### Task prompt
How many lines in the records below hold the string "send"? Answer with the number alone.

Web interface edit records:
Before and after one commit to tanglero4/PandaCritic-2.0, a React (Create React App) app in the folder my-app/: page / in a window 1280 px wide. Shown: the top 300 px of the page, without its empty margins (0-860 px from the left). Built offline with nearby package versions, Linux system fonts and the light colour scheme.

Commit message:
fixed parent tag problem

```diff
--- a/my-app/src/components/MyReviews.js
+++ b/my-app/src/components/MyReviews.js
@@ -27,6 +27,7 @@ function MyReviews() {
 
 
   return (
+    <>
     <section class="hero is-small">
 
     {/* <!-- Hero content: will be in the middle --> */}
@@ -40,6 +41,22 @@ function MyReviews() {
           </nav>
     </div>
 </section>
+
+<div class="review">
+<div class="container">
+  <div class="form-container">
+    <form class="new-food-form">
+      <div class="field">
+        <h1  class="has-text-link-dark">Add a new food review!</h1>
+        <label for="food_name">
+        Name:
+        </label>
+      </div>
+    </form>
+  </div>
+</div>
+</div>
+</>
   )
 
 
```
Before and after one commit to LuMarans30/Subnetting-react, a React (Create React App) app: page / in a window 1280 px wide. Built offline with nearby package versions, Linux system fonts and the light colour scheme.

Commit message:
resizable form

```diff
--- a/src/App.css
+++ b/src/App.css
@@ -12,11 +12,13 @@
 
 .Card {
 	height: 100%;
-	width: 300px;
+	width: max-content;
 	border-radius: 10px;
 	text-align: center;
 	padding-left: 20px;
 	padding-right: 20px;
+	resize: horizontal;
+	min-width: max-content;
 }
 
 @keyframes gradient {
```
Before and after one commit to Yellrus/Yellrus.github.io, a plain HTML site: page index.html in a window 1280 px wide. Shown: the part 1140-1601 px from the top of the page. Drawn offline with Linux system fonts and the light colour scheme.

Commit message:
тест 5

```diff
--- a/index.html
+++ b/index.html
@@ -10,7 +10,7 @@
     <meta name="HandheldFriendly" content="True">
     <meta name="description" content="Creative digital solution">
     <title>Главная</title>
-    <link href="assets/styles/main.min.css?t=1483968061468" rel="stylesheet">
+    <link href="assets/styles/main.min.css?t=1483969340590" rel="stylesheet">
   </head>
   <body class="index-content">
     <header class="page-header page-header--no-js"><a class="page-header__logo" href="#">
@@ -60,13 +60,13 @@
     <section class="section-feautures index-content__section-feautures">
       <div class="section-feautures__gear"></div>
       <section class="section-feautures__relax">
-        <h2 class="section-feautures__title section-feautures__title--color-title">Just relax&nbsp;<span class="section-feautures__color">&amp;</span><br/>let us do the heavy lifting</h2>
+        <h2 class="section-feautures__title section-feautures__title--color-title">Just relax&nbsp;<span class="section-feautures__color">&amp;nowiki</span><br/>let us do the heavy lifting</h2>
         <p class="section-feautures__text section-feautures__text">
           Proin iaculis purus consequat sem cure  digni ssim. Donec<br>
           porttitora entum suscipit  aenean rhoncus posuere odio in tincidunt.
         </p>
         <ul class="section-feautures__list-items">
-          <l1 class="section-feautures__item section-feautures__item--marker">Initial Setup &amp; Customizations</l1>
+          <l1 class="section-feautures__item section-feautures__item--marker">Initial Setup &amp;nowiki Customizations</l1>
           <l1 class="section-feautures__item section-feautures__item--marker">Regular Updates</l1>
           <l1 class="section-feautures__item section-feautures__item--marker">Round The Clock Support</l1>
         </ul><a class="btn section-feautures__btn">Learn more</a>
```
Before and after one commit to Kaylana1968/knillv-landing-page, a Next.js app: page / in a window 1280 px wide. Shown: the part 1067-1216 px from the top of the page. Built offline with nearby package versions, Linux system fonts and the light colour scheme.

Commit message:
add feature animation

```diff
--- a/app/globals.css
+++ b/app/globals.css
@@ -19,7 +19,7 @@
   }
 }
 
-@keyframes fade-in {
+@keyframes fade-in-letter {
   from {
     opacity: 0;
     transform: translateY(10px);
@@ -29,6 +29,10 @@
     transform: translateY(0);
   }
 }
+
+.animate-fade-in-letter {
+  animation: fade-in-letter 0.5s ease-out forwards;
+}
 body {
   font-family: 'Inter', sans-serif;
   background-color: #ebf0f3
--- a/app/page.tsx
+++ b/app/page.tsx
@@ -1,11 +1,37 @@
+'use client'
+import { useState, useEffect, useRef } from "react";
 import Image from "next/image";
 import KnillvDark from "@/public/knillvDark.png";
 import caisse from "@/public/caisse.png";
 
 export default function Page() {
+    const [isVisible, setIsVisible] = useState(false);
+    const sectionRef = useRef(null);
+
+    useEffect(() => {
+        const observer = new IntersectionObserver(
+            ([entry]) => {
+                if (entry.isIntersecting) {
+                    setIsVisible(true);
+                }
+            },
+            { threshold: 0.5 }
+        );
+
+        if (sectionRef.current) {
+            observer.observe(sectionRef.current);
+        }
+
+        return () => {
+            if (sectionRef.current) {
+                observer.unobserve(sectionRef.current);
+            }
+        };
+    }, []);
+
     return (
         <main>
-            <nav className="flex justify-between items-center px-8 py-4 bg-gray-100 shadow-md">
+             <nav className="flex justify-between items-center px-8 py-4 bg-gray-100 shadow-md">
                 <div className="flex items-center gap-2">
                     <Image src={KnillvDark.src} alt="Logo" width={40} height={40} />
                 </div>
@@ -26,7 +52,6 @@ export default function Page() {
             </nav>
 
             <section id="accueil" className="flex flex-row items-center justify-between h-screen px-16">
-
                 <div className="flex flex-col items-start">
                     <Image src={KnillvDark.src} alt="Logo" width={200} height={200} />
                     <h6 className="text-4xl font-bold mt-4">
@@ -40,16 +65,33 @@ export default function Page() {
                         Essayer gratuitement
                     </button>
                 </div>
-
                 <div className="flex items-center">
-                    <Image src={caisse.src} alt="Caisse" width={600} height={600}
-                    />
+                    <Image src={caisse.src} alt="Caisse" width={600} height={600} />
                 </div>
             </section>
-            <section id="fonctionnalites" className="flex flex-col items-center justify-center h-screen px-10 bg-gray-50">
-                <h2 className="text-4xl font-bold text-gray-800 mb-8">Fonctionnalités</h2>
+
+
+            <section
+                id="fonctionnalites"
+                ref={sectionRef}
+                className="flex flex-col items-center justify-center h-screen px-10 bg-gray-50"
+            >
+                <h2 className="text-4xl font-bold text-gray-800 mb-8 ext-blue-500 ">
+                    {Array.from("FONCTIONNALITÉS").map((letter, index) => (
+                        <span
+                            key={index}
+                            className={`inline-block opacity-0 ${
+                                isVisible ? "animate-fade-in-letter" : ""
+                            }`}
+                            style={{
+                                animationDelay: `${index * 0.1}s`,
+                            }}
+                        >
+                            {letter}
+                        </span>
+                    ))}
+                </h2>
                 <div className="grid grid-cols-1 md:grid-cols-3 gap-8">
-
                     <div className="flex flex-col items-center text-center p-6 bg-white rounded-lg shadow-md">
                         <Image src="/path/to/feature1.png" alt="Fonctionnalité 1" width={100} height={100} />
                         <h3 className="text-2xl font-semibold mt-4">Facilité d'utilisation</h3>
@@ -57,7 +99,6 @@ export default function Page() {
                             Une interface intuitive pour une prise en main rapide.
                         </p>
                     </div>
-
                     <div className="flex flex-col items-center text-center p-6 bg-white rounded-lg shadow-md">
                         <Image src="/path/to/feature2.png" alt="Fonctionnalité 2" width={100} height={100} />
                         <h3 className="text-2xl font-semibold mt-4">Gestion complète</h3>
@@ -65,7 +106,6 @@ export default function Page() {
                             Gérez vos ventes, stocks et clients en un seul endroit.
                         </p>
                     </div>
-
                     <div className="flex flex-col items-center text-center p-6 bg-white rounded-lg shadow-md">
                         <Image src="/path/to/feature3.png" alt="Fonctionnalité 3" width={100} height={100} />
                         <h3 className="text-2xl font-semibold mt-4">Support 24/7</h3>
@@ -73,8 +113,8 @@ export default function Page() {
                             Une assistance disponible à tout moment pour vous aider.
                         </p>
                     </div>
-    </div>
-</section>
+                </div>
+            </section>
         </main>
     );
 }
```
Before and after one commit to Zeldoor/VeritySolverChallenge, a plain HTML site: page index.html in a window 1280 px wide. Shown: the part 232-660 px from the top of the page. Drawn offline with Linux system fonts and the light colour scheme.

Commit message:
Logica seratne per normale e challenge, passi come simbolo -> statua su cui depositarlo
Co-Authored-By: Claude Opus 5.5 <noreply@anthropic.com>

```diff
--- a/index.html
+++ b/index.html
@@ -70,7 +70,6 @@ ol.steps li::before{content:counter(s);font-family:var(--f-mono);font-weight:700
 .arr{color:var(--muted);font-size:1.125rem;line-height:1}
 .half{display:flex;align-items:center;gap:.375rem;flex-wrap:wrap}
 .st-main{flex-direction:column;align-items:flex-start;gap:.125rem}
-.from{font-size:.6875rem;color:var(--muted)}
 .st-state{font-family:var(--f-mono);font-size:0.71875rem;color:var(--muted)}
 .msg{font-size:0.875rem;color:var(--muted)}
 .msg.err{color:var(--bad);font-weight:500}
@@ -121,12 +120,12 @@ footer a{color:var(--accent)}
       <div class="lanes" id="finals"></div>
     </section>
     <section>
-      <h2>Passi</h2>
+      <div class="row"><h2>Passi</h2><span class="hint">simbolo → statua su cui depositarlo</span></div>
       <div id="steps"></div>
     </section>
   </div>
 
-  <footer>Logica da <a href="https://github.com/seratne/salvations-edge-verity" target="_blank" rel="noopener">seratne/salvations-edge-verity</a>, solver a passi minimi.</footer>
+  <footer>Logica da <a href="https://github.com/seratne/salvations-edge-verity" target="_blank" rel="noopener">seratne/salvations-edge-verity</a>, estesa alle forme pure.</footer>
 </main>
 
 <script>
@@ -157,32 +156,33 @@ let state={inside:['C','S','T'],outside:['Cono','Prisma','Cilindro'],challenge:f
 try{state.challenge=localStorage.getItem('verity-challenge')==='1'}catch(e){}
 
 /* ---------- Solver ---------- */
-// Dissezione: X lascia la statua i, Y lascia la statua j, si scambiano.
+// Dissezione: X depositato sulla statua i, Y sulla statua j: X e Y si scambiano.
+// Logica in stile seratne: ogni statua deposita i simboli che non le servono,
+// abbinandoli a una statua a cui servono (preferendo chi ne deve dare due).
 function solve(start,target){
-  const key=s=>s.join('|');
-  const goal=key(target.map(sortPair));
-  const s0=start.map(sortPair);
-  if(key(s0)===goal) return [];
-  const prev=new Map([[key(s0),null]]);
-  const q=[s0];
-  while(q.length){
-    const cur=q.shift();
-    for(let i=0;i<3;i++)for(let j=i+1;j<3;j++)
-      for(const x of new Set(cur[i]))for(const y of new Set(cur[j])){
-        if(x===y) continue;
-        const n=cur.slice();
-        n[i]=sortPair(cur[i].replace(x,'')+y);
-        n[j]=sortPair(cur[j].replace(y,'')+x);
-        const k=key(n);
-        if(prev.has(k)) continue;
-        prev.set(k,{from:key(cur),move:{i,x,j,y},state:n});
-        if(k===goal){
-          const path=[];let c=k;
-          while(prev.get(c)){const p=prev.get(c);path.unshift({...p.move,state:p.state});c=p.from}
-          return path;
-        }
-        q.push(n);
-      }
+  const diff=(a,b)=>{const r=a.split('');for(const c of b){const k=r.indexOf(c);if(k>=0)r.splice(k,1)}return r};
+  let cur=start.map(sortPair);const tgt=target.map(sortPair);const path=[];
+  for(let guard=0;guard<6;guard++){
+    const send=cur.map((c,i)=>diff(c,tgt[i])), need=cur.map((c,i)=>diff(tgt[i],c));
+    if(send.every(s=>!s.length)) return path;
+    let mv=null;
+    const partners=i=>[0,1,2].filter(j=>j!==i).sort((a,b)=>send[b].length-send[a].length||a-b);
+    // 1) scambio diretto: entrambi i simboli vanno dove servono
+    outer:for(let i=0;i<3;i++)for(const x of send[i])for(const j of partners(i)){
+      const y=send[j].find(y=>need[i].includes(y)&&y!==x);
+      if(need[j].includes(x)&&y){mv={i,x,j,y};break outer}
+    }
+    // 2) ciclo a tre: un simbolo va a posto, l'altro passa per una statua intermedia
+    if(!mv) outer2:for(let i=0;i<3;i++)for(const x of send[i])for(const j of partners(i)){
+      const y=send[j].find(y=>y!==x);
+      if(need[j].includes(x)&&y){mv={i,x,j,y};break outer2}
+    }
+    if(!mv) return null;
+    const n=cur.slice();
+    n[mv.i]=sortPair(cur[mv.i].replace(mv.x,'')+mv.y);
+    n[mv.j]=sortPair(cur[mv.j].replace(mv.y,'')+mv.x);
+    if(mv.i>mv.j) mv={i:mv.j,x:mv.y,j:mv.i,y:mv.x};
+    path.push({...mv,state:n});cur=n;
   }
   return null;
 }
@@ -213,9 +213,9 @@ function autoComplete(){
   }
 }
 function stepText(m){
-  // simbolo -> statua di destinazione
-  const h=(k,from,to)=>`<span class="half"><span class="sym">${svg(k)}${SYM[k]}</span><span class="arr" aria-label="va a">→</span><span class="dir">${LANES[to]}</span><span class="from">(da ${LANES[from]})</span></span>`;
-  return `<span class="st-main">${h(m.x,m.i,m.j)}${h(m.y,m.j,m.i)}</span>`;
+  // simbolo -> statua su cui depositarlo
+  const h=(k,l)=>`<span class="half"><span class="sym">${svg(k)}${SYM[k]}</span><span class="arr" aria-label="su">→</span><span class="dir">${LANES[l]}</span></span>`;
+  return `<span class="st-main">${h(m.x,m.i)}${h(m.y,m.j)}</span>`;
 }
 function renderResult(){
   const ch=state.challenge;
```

### Written response
7